(EXERCISE MATERIAL Opens)

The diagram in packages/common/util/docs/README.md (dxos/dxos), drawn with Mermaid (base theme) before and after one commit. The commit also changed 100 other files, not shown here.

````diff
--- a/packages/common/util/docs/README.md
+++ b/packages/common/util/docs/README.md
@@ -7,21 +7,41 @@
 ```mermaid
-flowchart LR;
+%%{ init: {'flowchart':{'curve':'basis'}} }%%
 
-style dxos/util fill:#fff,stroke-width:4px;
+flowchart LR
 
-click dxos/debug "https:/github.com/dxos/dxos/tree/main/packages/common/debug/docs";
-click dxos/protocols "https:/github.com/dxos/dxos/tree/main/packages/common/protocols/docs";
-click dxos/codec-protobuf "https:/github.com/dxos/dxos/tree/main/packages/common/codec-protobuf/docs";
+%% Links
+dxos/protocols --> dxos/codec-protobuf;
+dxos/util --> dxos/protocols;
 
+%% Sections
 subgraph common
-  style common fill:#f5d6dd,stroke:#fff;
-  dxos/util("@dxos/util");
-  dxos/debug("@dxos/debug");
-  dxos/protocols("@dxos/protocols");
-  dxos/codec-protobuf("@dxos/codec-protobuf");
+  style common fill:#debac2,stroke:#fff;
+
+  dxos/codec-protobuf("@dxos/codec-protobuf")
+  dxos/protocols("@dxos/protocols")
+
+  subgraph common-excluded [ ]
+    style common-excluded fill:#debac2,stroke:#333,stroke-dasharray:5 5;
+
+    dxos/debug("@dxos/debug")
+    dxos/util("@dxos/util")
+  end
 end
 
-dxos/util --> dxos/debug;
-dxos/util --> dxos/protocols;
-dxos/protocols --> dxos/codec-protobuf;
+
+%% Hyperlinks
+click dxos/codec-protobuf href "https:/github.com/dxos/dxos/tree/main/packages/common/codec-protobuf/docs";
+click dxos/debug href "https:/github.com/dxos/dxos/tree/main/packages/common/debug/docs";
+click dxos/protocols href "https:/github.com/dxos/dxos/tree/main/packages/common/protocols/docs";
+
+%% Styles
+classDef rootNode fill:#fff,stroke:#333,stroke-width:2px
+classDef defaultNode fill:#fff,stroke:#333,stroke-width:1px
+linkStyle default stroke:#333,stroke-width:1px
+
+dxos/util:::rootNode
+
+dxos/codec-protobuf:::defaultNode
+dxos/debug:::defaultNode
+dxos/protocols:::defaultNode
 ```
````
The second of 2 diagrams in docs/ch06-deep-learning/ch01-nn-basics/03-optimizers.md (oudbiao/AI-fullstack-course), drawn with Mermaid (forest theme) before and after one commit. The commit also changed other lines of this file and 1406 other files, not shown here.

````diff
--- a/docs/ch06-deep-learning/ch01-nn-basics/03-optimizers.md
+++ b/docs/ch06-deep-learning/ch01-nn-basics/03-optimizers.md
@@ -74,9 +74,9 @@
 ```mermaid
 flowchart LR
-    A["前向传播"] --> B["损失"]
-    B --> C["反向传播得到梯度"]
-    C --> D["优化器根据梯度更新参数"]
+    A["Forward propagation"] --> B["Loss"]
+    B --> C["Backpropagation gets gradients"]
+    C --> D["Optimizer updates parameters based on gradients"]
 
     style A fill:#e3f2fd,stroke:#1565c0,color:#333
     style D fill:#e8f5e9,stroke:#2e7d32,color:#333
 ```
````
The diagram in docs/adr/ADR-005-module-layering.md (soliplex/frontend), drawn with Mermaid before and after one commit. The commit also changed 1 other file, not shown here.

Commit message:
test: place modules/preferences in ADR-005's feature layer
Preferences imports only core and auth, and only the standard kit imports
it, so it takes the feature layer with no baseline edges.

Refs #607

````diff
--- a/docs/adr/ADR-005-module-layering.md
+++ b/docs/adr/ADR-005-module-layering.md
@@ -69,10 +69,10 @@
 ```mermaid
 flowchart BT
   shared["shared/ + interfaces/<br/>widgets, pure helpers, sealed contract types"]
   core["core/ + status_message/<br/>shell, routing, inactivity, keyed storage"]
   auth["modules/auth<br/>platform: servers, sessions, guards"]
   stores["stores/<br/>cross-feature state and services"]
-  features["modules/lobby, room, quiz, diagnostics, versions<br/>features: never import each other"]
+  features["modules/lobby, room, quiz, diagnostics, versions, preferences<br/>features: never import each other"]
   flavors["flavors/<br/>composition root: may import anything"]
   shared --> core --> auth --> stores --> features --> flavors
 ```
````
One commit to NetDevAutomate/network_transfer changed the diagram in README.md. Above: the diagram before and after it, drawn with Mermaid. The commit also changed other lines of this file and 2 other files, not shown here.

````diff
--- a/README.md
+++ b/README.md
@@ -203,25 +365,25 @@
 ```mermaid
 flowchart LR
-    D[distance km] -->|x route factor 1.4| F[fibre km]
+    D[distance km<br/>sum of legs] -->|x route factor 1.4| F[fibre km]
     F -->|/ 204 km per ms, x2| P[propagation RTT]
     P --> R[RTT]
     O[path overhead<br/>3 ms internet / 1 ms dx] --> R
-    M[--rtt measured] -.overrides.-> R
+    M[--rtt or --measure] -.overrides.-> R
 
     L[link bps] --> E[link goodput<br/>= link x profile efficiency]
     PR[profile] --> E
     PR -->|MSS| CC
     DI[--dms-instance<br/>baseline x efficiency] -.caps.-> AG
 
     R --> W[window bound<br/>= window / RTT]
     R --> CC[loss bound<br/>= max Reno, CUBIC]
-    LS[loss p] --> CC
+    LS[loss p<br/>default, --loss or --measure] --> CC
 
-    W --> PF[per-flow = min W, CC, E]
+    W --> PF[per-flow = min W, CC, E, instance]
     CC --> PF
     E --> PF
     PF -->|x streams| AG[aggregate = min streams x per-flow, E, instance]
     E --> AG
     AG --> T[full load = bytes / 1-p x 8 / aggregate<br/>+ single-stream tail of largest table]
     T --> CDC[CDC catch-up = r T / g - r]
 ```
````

(EXERCISE MATERIAL Closes)

WHAT YOU HAVE TO DO: Copy out all of the records, keeping every line identical.

PROBLEM SOLUTION:
The diagram in packages/common/util/docs/README.md (dxos/dxos), drawn with Mermaid (base theme) before and after one commit. The commit also changed 100 other files, not shown here.

````diff
--- a/packages/common/util/docs/README.md
+++ b/packages/common/util/docs/README.md
@@ -7,21 +7,41 @@
 ```mermaid
-flowchart LR;
+%%{ init: {'flowchart':{'curve':'basis'}} }%%
 
-style dxos/util fill:#fff,stroke-width:4px;
+flowchart LR
 
-click dxos/debug "https:/github.com/dxos/dxos/tree/main/packages/common/debug/docs";
-click dxos/protocols "https:/github.com/dxos/dxos/tree/main/packages/common/protocols/docs";
-click dxos/codec-protobuf "https:/github.com/dxos/dxos/tree/main/packages/common/codec-protobuf/docs";
+%% Links
+dxos/protocols --> dxos/codec-protobuf;
+dxos/util --> dxos/protocols;
 
+%% Sections
 subgraph common
-  style common fill:#f5d6dd,stroke:#fff;
-  dxos/util("@dxos/util");
-  dxos/debug("@dxos/debug");
-  dxos/protocols("@dxos/protocols");
-  dxos/codec-protobuf("@dxos/codec-protobuf");
+  style common fill:#debac2,stroke:#fff;
+
+  dxos/codec-protobuf("@dxos/codec-protobuf")
+  dxos/protocols("@dxos/protocols")
+
+  subgraph common-excluded [ ]
+    style common-excluded fill:#debac2,stroke:#333,stroke-dasharray:5 5;
+
+    dxos/debug("@dxos/debug")
+    dxos/util("@dxos/util")
+  end
 end
 
-dxos/util --> dxos/debug;
-dxos/util --> dxos/protocols;
-dxos/protocols --> dxos/codec-protobuf;
+
+%% Hyperlinks
+click dxos/codec-protobuf href "https:/github.com/dxos/dxos/tree/main/packages/common/codec-protobuf/docs";
+click dxos/debug href "https:/github.com/dxos/dxos/tree/main/packages/common/debug/docs";
+click dxos/protocols href "https:/github.com/dxos/dxos/tree/main/packages/common/protocols/docs";
+
+%% Styles
+classDef rootNode fill:#fff,stroke:#333,stroke-width:2px
+classDef defaultNode fill:#fff,stroke:#333,stroke-width:1px
+linkStyle default stroke:#333,stroke-width:1px
+
+dxos/util:::rootNode
+
+dxos/codec-protobuf:::defaultNode
+dxos/debug:::defaultNode
+dxos/protocols:::defaultNode
 ```
````
The second of 2 diagrams in docs/ch06-deep-learning/ch01-nn-basics/03-optimizers.md (oudbiao/AI-fullstack-course), drawn with Mermaid (forest theme) before and after one commit. The commit also changed other lines of this file and 1406 other files, not shown here.

````diff
--- a/docs/ch06-deep-learning/ch01-nn-basics/03-optimizers.md
+++ b/docs/ch06-deep-learning/ch01-nn-basics/03-optimizers.md
@@ -74,9 +74,9 @@
 ```mermaid
 flowchart LR
-    A["前向传播"] --> B["损失"]
-    B --> C["反向传播得到梯度"]
-    C --> D["优化器根据梯度更新参数"]
+    A["Forward propagation"] --> B["Loss"]
+    B --> C["Backpropagation gets gradients"]
+    C --> D["Optimizer updates parameters based on gradients"]
 
     style A fill:#e3f2fd,stroke:#1565c0,color:#333
     style D fill:#e8f5e9,stroke:#2e7d32,color:#333
 ```
````
The diagram in docs/adr/ADR-005-module-layering.md (soliplex/frontend), drawn with Mermaid before and after one commit. The commit also changed 1 other file, not shown here.

Commit message:
test: place modules/preferences in ADR-005's feature layer
Preferences imports only core and auth, and only the standard kit imports
it, so it takes the feature layer with no baseline edges.

Refs #607

````diff
--- a/docs/adr/ADR-005-module-layering.md
+++ b/docs/adr/ADR-005-module-layering.md
@@ -69,10 +69,10 @@
 ```mermaid
 flowchart BT
   shared["shared/ + interfaces/<br/>widgets, pure helpers, sealed contract types"]
   core["core/ + status_message/<br/>shell, routing, inactivity, keyed storage"]
   auth["modules/auth<br/>platform: servers, sessions, guards"]
   stores["stores/<br/>cross-feature state and services"]
-  features["modules/lobby, room, quiz, diagnostics, versions<br/>features: never import each other"]
+  features["modules/lobby, room, quiz, diagnostics, versions, preferences<br/>features: never import each other"]
   flavors["flavors/<br/>composition root: may import anything"]
   shared --> core --> auth --> stores --> features --> flavors
 ```
````
One commit to NetDevAutomate/network_transfer changed the diagram in README.md. Above: the diagram before and after it, drawn with Mermaid. The commit also changed other lines of this file and 2 other files, not shown here.

````diff
--- a/README.md
+++ b/README.md
@@ -203,25 +365,25 @@
 ```mermaid
 flowchart LR
-    D[distance km] -->|x route factor 1.4| F[fibre km]
+    D[distance km<br/>sum of legs] -->|x route factor 1.4| F[fibre km]
     F -->|/ 204 km per ms, x2| P[propagation RTT]
     P --> R[RTT]
     O[path overhead<br/>3 ms internet / 1 ms dx] --> R
-    M[--rtt measured] -.overrides.-> R
+    M[--rtt or --measure] -.overrides.-> R
 
     L[link bps] --> E[link goodput<br/>= link x profile efficiency]
     PR[profile] --> E
     PR -->|MSS| CC
     DI[--dms-instance<br/>baseline x efficiency] -.caps.-> AG
 
     R --> W[window bound<br/>= window / RTT]
     R --> CC[loss bound<br/>= max Reno, CUBIC]
-    LS[loss p] --> CC
+    LS[loss p<br/>default, --loss or --measure] --> CC
 
-    W --> PF[per-flow = min W, CC, E]
+    W --> PF[per-flow = min W, CC, E, instance]
     CC --> PF
     E --> PF
     PF -->|x streams| AG[aggregate = min streams x per-flow, E, instance]
     E --> AG
     AG --> T[full load = bytes / 1-p x 8 / aggregate<br/>+ single-stream tail of largest table]
     T --> CDC[CDC catch-up = r T / g - r]
 ```
````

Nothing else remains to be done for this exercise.